** Opening RECORDS SHOWN block **

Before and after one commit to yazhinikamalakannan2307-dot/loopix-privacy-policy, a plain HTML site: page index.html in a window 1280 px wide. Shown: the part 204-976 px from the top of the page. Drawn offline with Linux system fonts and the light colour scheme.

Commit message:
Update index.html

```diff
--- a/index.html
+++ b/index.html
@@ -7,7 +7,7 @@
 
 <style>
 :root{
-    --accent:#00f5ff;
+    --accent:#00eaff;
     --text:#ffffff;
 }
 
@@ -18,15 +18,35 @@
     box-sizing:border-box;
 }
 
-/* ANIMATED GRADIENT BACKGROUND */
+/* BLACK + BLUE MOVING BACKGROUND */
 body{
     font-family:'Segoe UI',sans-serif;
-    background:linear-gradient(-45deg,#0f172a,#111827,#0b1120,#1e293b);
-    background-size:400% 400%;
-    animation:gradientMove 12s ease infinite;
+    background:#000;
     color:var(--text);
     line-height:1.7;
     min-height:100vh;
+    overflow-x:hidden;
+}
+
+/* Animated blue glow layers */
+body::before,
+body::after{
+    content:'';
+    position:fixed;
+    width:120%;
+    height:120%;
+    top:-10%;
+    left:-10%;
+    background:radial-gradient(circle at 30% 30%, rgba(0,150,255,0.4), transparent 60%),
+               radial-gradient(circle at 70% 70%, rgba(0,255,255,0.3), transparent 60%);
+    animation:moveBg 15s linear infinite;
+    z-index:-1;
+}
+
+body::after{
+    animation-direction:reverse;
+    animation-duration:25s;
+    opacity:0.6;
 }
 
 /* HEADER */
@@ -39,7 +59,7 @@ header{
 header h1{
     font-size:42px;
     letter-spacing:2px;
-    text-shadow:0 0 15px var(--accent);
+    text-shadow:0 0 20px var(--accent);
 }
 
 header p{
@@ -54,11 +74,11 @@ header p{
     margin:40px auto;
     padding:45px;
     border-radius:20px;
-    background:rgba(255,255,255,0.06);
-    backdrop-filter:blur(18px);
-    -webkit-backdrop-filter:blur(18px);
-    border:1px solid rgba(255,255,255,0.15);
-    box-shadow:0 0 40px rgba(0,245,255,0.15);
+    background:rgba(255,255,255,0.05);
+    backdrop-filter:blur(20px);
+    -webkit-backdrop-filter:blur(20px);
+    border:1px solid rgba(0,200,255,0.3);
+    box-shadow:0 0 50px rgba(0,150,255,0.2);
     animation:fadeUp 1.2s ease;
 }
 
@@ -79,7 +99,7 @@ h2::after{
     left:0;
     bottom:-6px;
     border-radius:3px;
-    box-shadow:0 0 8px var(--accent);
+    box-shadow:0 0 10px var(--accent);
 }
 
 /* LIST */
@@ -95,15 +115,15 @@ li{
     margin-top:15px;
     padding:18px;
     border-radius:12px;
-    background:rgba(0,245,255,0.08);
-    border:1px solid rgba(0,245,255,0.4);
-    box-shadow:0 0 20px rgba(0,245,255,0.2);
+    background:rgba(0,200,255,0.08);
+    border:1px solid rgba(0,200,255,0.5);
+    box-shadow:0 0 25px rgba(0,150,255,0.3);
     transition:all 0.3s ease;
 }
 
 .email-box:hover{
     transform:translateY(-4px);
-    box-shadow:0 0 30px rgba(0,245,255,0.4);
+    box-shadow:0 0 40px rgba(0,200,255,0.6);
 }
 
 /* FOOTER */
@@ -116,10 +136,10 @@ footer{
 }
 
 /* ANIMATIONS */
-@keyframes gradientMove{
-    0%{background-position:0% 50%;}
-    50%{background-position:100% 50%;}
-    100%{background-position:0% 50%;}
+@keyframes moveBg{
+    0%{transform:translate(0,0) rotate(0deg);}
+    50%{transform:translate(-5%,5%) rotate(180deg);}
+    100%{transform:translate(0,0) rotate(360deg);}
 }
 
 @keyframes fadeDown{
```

** Closing RECORDS SHOWN block **

• WHAT IS BEING ASKED
Restate each record exactly as written.

• TASK RESPONSE
Before and after one commit to yazhinikamalakannan2307-dot/loopix-privacy-policy, a plain HTML site: page index.html in a window 1280 px wide. Shown: the part 204-976 px from the top of the page. Drawn offline with Linux system fonts and the light colour scheme.

Commit message:
Update index.html

```diff
--- a/index.html
+++ b/index.html
@@ -7,7 +7,7 @@
 
 <style>
 :root{
-    --accent:#00f5ff;
+    --accent:#00eaff;
     --text:#ffffff;
 }
 
@@ -18,15 +18,35 @@
     box-sizing:border-box;
 }
 
-/* ANIMATED GRADIENT BACKGROUND */
+/* BLACK + BLUE MOVING BACKGROUND */
 body{
     font-family:'Segoe UI',sans-serif;
-    background:linear-gradient(-45deg,#0f172a,#111827,#0b1120,#1e293b);
-    background-size:400% 400%;
-    animation:gradientMove 12s ease infinite;
+    background:#000;
     color:var(--text);
     line-height:1.7;
     min-height:100vh;
+    overflow-x:hidden;
+}
+
+/* Animated blue glow layers */
+body::before,
+body::after{
+    content:'';
+    position:fixed;
+    width:120%;
+    height:120%;
+    top:-10%;
+    left:-10%;
+    background:radial-gradient(circle at 30% 30%, rgba(0,150,255,0.4), transparent 60%),
+               radial-gradient(circle at 70% 70%, rgba(0,255,255,0.3), transparent 60%);
+    animation:moveBg 15s linear infinite;
+    z-index:-1;
+}
+
+body::after{
+    animation-direction:reverse;
+    animation-duration:25s;
+    opacity:0.6;
 }
 
 /* HEADER */
@@ -39,7 +59,7 @@ header{
 header h1{
     font-size:42px;
     letter-spacing:2px;
-    text-shadow:0 0 15px var(--accent);
+    text-shadow:0 0 20px var(--accent);
 }
 
 header p{
@@ -54,11 +74,11 @@ header p{
     margin:40px auto;
     padding:45px;
     border-radius:20px;
-    background:rgba(255,255,255,0.06);
-    backdrop-filter:blur(18px);
-    -webkit-backdrop-filter:blur(18px);
-    border:1px solid rgba(255,255,255,0.15);
-    box-shadow:0 0 40px rgba(0,245,255,0.15);
+    background:rgba(255,255,255,0.05);
+    backdrop-filter:blur(20px);
+    -webkit-backdrop-filter:blur(20px);
+    border:1px solid rgba(0,200,255,0.3);
+    box-shadow:0 0 50px rgba(0,150,255,0.2);
     animation:fadeUp 1.2s ease;
 }
 
@@ -79,7 +99,7 @@ h2::after{
     left:0;
     bottom:-6px;
     border-radius:3px;
-    box-shadow:0 0 8px var(--accent);
+    box-shadow:0 0 10px var(--accent);
 }
 
 /* LIST */
@@ -95,15 +115,15 @@ li{
     margin-top:15px;
     padding:18px;
     border-radius:12px;
-    background:rgba(0,245,255,0.08);
-    border:1px solid rgba(0,245,255,0.4);
-    box-shadow:0 0 20px rgba(0,245,255,0.2);
+    background:rgba(0,200,255,0.08);
+    border:1px solid rgba(0,200,255,0.5);
+    box-shadow:0 0 25px rgba(0,150,255,0.3);
     transition:all 0.3s ease;
 }
 
 .email-box:hover{
     transform:translateY(-4px);
-    box-shadow:0 0 30px rgba(0,245,255,0.4);
+    box-shadow:0 0 40px rgba(0,200,255,0.6);
 }
 
 /* FOOTER */
@@ -116,10 +136,10 @@ footer{
 }
 
 /* ANIMATIONS */
-@keyframes gradientMove{
-    0%{background-position:0% 50%;}
-    50%{background-position:100% 50%;}
-    100%{background-position:0% 50%;}
+@keyframes moveBg{
+    0%{transform:translate(0,0) rotate(0deg);}
+    50%{transform:translate(-5%,5%) rotate(180deg);}
+    100%{transform:translate(0,0) rotate(360deg);}
 }
 
 @keyframes fadeDown{
```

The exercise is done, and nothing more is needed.